Content starts

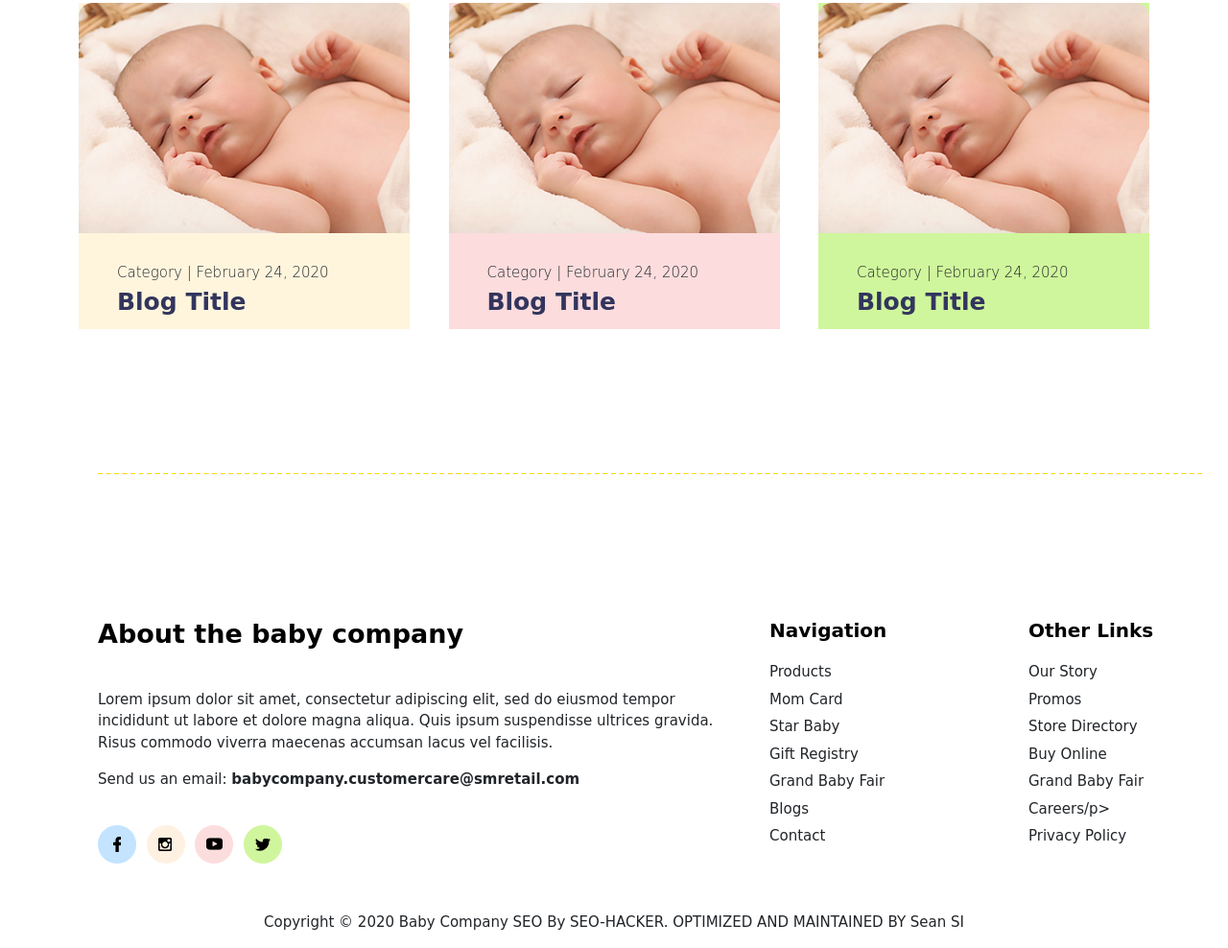
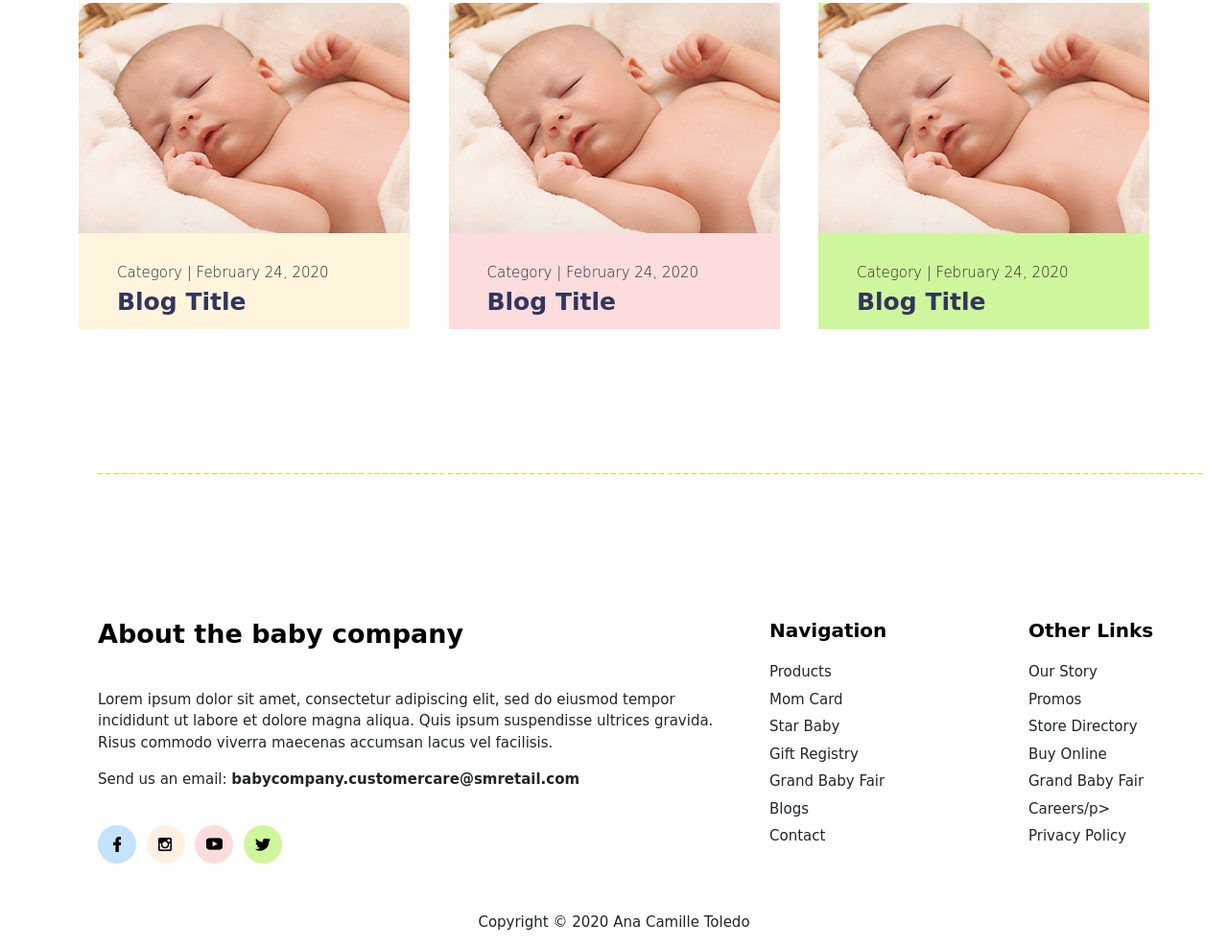
Before and after one commit to itsmeanaaa/BabyStore, a plain HTML site: page index.html in a window 1280 px wide. Shown: the part 3313-4301 px from the top of the page at 96% size. Drawn offline with nearby package versions, Linux system fonts and the light colour scheme; a web font is replaced by a local one.

Commit message:
Update index.html

```diff
--- a/index.html
+++ b/index.html
@@ -171,7 +171,7 @@
                   <p class="footer-des">Privacy Policy</p>
                 </div>
               </div>
-              <p class="copy"> Copyright © 2020 Baby Company SEO By SEO-HACKER. OPTIMIZED AND MAINTAINED BY Sean SI</p>
+              <p class="copy"> Copyright © 2020 Ana Camille Toledo</p>
         </div>
          <script src="javascript.js"></script>
     </body>
```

Content ends

• **What to work on**:
From the data, pick out every line that includes "Copyright".

• **Answer space**:
-              <p class="copy"> Copyright © 2020 Baby Company SEO By SEO-HACKER. OPTIMIZED AND MAINTAINED BY Sean SI</p>
+              <p class="copy"> Copyright © 2020 Ana Camille Toledo</p>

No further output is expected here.